**How to complete this task**
Could you repeat all of the entries below word for word, apart from the pictures?

**Dataset records**
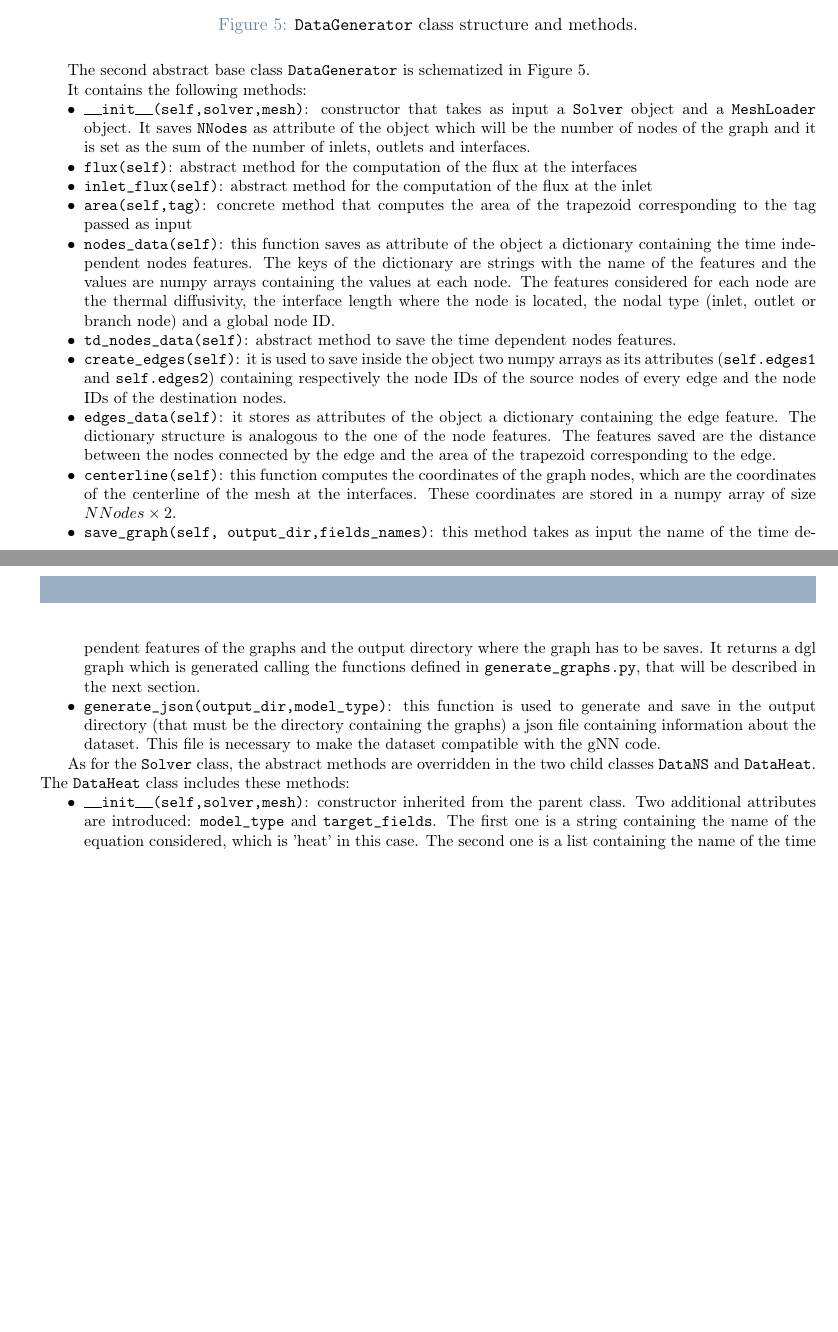
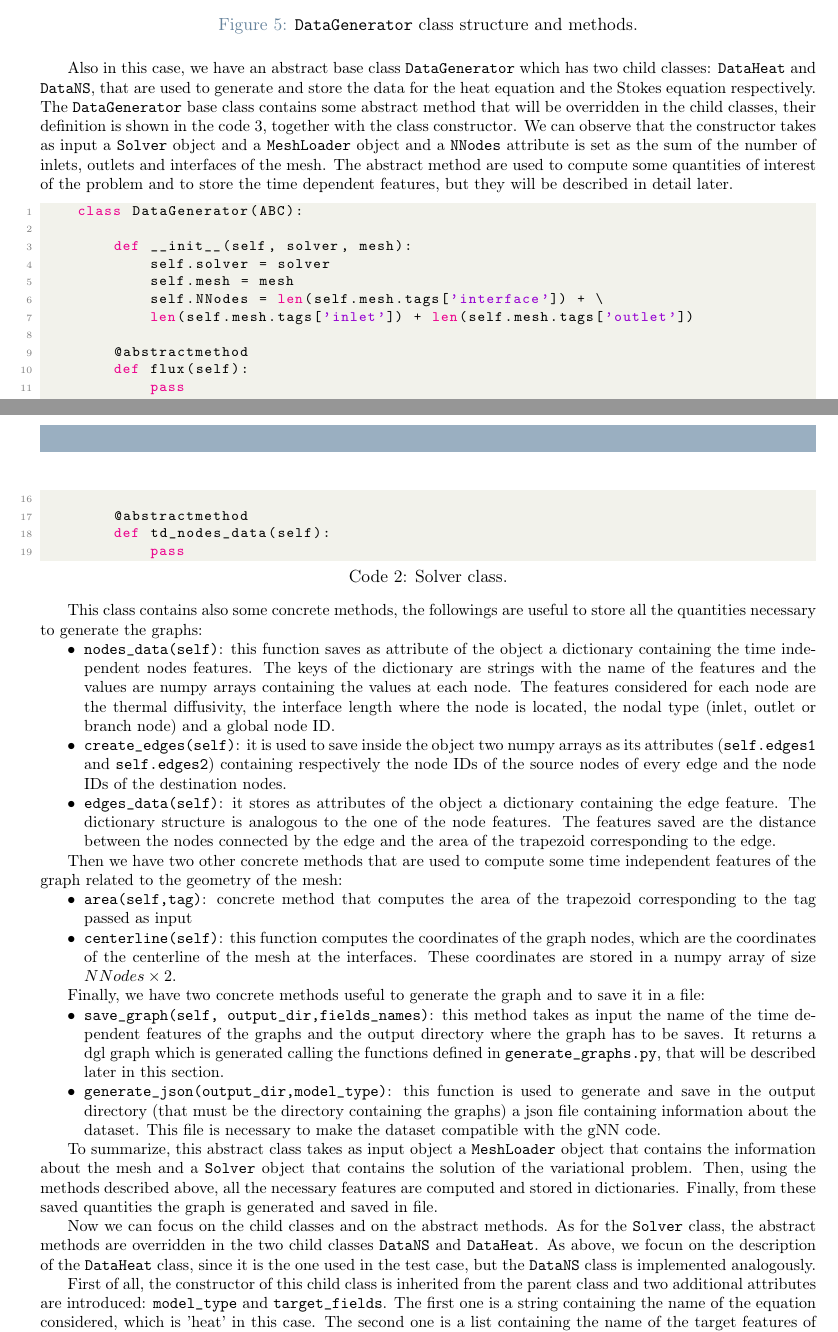
Before and after one commit to itsmebonny/pacsproj, a LaTeX document (report/main.tex): two parts of pages 7 and 8 of 15 before the commit and two parts of pages 7 and 8 of 16 after it, joined at a grey line, cut so that both start at the same text, the shorter picture padded with empty space. Compiled offline with pdfLaTeX.

Commit message:
data gen modification report

```diff
--- a/report/main.tex
+++ b/report/main.tex
@@ -448,22 +443,55 @@ The \texttt{Heat} class contains the following methods overridden from the paren
     \label{datagenerator_class}
 \end{figure}
 
-The second abstract base class \texttt{DataGenerator} is schematized in Figure \ref{datagenerator_class}.
+Also in this case, we have an abstract base class \texttt{DataGenerator} which has two child classes: \texttt{DataHeat} and \texttt{DataNS}, that are used to generate and store the data for the heat equation and the Stokes equation respectively.
+The \texttt{DataGenerator} base class contains some abstract method that will be overridden in the child classes, their definition is shown in the code \ref{datagenerator}, together with the class constructor. We can observe that the constructor takes as input a \texttt{Solver} object and a \texttt{MeshLoader} object and a \texttt{NNodes} attribute is set as the sum of the number of inlets, outlets and interfaces of the mesh. The abstract method are used to compute some quantities of interest of the problem and to store the time dependent features, but they will be described in detail later.
 
-It contains the following methods:
+\begin{lstlisting}[language=Python, caption={Solver class.}, label={datagenerator}]
+    class DataGenerator(ABC):
+
+        def __init__(self, solver, mesh):
+            self.solver = solver
+            self.mesh = mesh
+            self.NNodes = len(self.mesh.tags['interface']) + \
+            len(self.mesh.tags['inlet']) + len(self.mesh.tags['outlet'])
+
+        @abstractmethod
+        def flux(self):
+            pass
+
+        @abstractmethod
+        def inlet_flux(self,tag, u):
+            pass
+
+        @abstractmethod
+        def td_nodes_data(self):
+            pass
+
+\end{lstlisting}
+
+This class contains also some concrete methods, the followings are useful to store all the quantities necessary to generate the graphs:
 \begin{itemize}
-    \item \texttt{\(\twound\)init\(\twound\)(self,solver,mesh)}: constructor that takes as input a \texttt{Solver} object and a \texttt{MeshLoader} object. It saves \texttt{NNodes} as attribute of the object  which will be the number of nodes of the graph and it is set as the sum of the number of inlets, outlets and interfaces.
-    \item \texttt{flux(self)}: abstract method for the computation of the flux at the interfaces
-    \item \texttt{inlet\_flux(self)}: abstract method for the computation of the flux at the inlet
-    \item \texttt{area(self,tag)}: concrete method that computes the area of the trapezoid corresponding to the tag passed as input
     \item \texttt{nodes\_data(self)}: this function saves as attribute of the object a dictionary containing the time independent nodes features. The keys of the dictionary are strings with the name of the features and the values are numpy arrays containing the values at each node. The features considered for each node are the thermal diffusivity, the interface length where the node is located, the nodal type (inlet, outlet or branch node) and a global node ID.
-    \item \texttt{td\_nodes\_data(self)}: abstract method to save the time dependent nodes features.
     \item \texttt{create\_edges(self)}: it is used to save inside the object two numpy arrays as its attributes (\texttt{self.edges1} and \texttt{self.edges2}) containing respectively the node IDs of the source nodes of every edge and the node IDs of the destination nodes.
     \item \texttt{edges\_data(self)}: it stores as attributes of the object a dictionary containing the edge feature. The dictionary structure is analogous to the one of the node features. The features saved are the distance between the nodes connected by the edge and the area of the trapezoid corresponding to the edge.
+\end{itemize}
+
+Then we have two other concrete methods that are used to compute some time independent features of the graph related to the geometry of the mesh:
+\begin{itemize}
+    \item \texttt{area(self,tag)}: concrete method that computes the area of the trapezoid corresponding to the tag passed as input
     \item \texttt{centerline(self)}: this function computes the coordinates of the graph nodes, which are the coordinates of the centerline of the mesh at the interfaces. These coordinates are stored in a numpy array of size \(NNodes \times 2\).
-    \item \texttt{save\_graph(self, output\_dir,fields\_names)}: this method takes as input the name of the time dependent features of the graphs and the output directory where the graph has to be saves. It returns a dgl graph which is generated calling the functions defined in \texttt{generate\_graphs.py}, that will be described in the next section.
+\end{itemize}
+
+Finally, we have two concrete methods useful to generate the graph and to save it in a file:
+\begin{itemize}
+    \item \texttt{save\_graph(self, output\_dir,fields\_names)}: this method takes as input the name of the time dependent features of the graphs and the output directory where the graph has to be saves. It returns a dgl graph which is generated calling the functions defined in \texttt{generate\_graphs.py}, that will be described later in this section.
     \item \texttt{generate\_json(output\_dir,model\_type)}: this function is used to generate and save in the output directory (that must be the directory containing the graphs) a json file containing information about the dataset. This file is necessary to make the dataset compatible with the gNN code.
 \end{itemize}
 
-As for the \texttt{Solver} class, the abstract methods are overridden in the two child classes \texttt{DataNS}
-and \texttt{DataHeat}. The \texttt{DataHeat} class includes these methods:
+To summarize, this abstract class takes as input  object a \texttt{MeshLoader} object that contains the information about the mesh and a \texttt{Solver} object that contains the solution of the variational problem. Then, using the methods described above, all the necessary features are computed and stored in dictionaries. Finally, from these saved quantities the graph is generated and saved in file.
+
+Now we can focus on the child classes and on the abstract methods.
+As for the \texttt{Solver} class, the abstract methods are overridden in the two child classes \texttt{DataNS} and \texttt{DataHeat}.
+As above, we focun on the description of the \texttt{DataHeat} class, since it is the one used in the test case, but the \texttt{DataNS} class is implemented analogously.
+
+First of all, the constructor of this child class is inherited from the parent class and two additional attributes are introduced: \texttt{model\_type} and \texttt{target\_fields}. The first one is a string containing the name of the equation considered, which is 'heat' in this case. The second one is a list containing the name of the target features of the graph (which are the features that the GNN has to predict). In this case the list contains only the string 'flux'. The constructor definition is shown in Code \ref{dataheat_constructor}.
@@ -470,5 +507,4 @@ and \texttt{DataHeat}. The \texttt{DataHeat} class includes these methods:
 \begin{itemize}
-    \item \texttt{\(\twound\)init\(\twound\)(self,solver,mesh)}: constructor inherited from the parent class. Two additional attributes are introduced: \texttt{model\_type} and \texttt{target\_fields}. The first one is a string containing the name of the equation considered, which is 'heat' in this case. The second one is a list containing the name of the time dependent features of the graph, which we call 'target features' since they are the features that the GNN has to predict. In this case the list contains only the string 'flux'.
     \item \texttt{flux(self,tag,u)}: method overridden from the parent class, it computes the heat flux of the solution \(u\) at the interface corresponding to the tag passed as input.
     \item \texttt{inlet\_flux(self,tag,u)}: method overridden from the parent class, it computes the heat flux at the inlet. The solution \(u\) and the tag of the inlet boundary are passe as input.
     \item \texttt{td\_nodes\_data(self)}: methos overridden from the parent class, it stores as attribute of the object the time dependent nodes features in a dictionary. In this case the only time dependent feature is the heat flux: the dictionary has as key the time instant and as value a numpy array containing the heat flux at that time instant at each node.
```
Also changed, not shown: report/bibliography.bib (+2 -2 lines), report/main.tex (40 more changed lines).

**Result of this exercise**
Before and after one commit to itsmebonny/pacsproj, a LaTeX document (report/main.tex): two parts of pages 7 and 8 of 15 before the commit and two parts of pages 7 and 8 of 16 after it, joined at a grey line, cut so that both start at the same text, the shorter picture padded with empty space. Compiled offline with pdfLaTeX.

Commit message:
data gen modification report

```diff
--- a/report/main.tex
+++ b/report/main.tex
@@ -448,22 +443,55 @@ The \texttt{Heat} class contains the following methods overridden from the paren
     \label{datagenerator_class}
 \end{figure}
 
-The second abstract base class \texttt{DataGenerator} is schematized in Figure \ref{datagenerator_class}.
+Also in this case, we have an abstract base class \texttt{DataGenerator} which has two child classes: \texttt{DataHeat} and \texttt{DataNS}, that are used to generate and store the data for the heat equation and the Stokes equation respectively.
+The \texttt{DataGenerator} base class contains some abstract method that will be overridden in the child classes, their definition is shown in the code \ref{datagenerator}, together with the class constructor. We can observe that the constructor takes as input a \texttt{Solver} object and a \texttt{MeshLoader} object and a \texttt{NNodes} attribute is set as the sum of the number of inlets, outlets and interfaces of the mesh. The abstract method are used to compute some quantities of interest of the problem and to store the time dependent features, but they will be described in detail later.
 
-It contains the following methods:
+\begin{lstlisting}[language=Python, caption={Solver class.}, label={datagenerator}]
+    class DataGenerator(ABC):
+
+        def __init__(self, solver, mesh):
+            self.solver = solver
+            self.mesh = mesh
+            self.NNodes = len(self.mesh.tags['interface']) + \
+            len(self.mesh.tags['inlet']) + len(self.mesh.tags['outlet'])
+
+        @abstractmethod
+        def flux(self):
+            pass
+
+        @abstractmethod
+        def inlet_flux(self,tag, u):
+            pass
+
+        @abstractmethod
+        def td_nodes_data(self):
+            pass
+
+\end{lstlisting}
+
+This class contains also some concrete methods, the followings are useful to store all the quantities necessary to generate the graphs:
 \begin{itemize}
-    \item \texttt{\(\twound\)init\(\twound\)(self,solver,mesh)}: constructor that takes as input a \texttt{Solver} object and a \texttt{MeshLoader} object. It saves \texttt{NNodes} as attribute of the object  which will be the number of nodes of the graph and it is set as the sum of the number of inlets, outlets and interfaces.
-    \item \texttt{flux(self)}: abstract method for the computation of the flux at the interfaces
-    \item \texttt{inlet\_flux(self)}: abstract method for the computation of the flux at the inlet
-    \item \texttt{area(self,tag)}: concrete method that computes the area of the trapezoid corresponding to the tag passed as input
     \item \texttt{nodes\_data(self)}: this function saves as attribute of the object a dictionary containing the time independent nodes features. The keys of the dictionary are strings with the name of the features and the values are numpy arrays containing the values at each node. The features considered for each node are the thermal diffusivity, the interface length where the node is located, the nodal type (inlet, outlet or branch node) and a global node ID.
-    \item \texttt{td\_nodes\_data(self)}: abstract method to save the time dependent nodes features.
     \item \texttt{create\_edges(self)}: it is used to save inside the object two numpy arrays as its attributes (\texttt{self.edges1} and \texttt{self.edges2}) containing respectively the node IDs of the source nodes of every edge and the node IDs of the destination nodes.
     \item \texttt{edges\_data(self)}: it stores as attributes of the object a dictionary containing the edge feature. The dictionary structure is analogous to the one of the node features. The features saved are the distance between the nodes connected by the edge and the area of the trapezoid corresponding to the edge.
+\end{itemize}
+
+Then we have two other concrete methods that are used to compute some time independent features of the graph related to the geometry of the mesh:
+\begin{itemize}
+    \item \texttt{area(self,tag)}: concrete method that computes the area of the trapezoid corresponding to the tag passed as input
     \item \texttt{centerline(self)}: this function computes the coordinates of the graph nodes, which are the coordinates of the centerline of the mesh at the interfaces. These coordinates are stored in a numpy array of size \(NNodes \times 2\).
-    \item \texttt{save\_graph(self, output\_dir,fields\_names)}: this method takes as input the name of the time dependent features of the graphs and the output directory where the graph has to be saves. It returns a dgl graph which is generated calling the functions defined in \texttt{generate\_graphs.py}, that will be described in the next section.
+\end{itemize}
+
+Finally, we have two concrete methods useful to generate the graph and to save it in a file:
+\begin{itemize}
+    \item \texttt{save\_graph(self, output\_dir,fields\_names)}: this method takes as input the name of the time dependent features of the graphs and the output directory where the graph has to be saves. It returns a dgl graph which is generated calling the functions defined in \texttt{generate\_graphs.py}, that will be described later in this section.
     \item \texttt{generate\_json(output\_dir,model\_type)}: this function is used to generate and save in the output directory (that must be the directory containing the graphs) a json file containing information about the dataset. This file is necessary to make the dataset compatible with the gNN code.
 \end{itemize}
 
-As for the \texttt{Solver} class, the abstract methods are overridden in the two child classes \texttt{DataNS}
-and \texttt{DataHeat}. The \texttt{DataHeat} class includes these methods:
+To summarize, this abstract class takes as input  object a \texttt{MeshLoader} object that contains the information about the mesh and a \texttt{Solver} object that contains the solution of the variational problem. Then, using the methods described above, all the necessary features are computed and stored in dictionaries. Finally, from these saved quantities the graph is generated and saved in file.
+
+Now we can focus on the child classes and on the abstract methods.
+As for the \texttt{Solver} class, the abstract methods are overridden in the two child classes \texttt{DataNS} and \texttt{DataHeat}.
+As above, we focun on the description of the \texttt{DataHeat} class, since it is the one used in the test case, but the \texttt{DataNS} class is implemented analogously.
+
+First of all, the constructor of this child class is inherited from the parent class and two additional attributes are introduced: \texttt{model\_type} and \texttt{target\_fields}. The first one is a string containing the name of the equation considered, which is 'heat' in this case. The second one is a list containing the name of the target features of the graph (which are the features that the GNN has to predict). In this case the list contains only the string 'flux'. The constructor definition is shown in Code \ref{dataheat_constructor}.
@@ -470,5 +507,4 @@ and \texttt{DataHeat}. The \texttt{DataHeat} class includes these methods:
 \begin{itemize}
-    \item \texttt{\(\twound\)init\(\twound\)(self,solver,mesh)}: constructor inherited from the parent class. Two additional attributes are introduced: \texttt{model\_type} and \texttt{target\_fields}. The first one is a string containing the name of the equation considered, which is 'heat' in this case. The second one is a list containing the name of the time dependent features of the graph, which we call 'target features' since they are the features that the GNN has to predict. In this case the list contains only the string 'flux'.
     \item \texttt{flux(self,tag,u)}: method overridden from the parent class, it computes the heat flux of the solution \(u\) at the interface corresponding to the tag passed as input.
     \item \texttt{inlet\_flux(self,tag,u)}: method overridden from the parent class, it computes the heat flux at the inlet. The solution \(u\) and the tag of the inlet boundary are passe as input.
     \item \texttt{td\_nodes\_data(self)}: methos overridden from the parent class, it stores as attribute of the object the time dependent nodes features in a dictionary. In this case the only time dependent feature is the heat flux: the dictionary has as key the time instant and as value a numpy array containing the heat flux at that time instant at each node.
```
Also changed, not shown: report/bibliography.bib (+2 -2 lines), report/main.tex (40 more changed lines).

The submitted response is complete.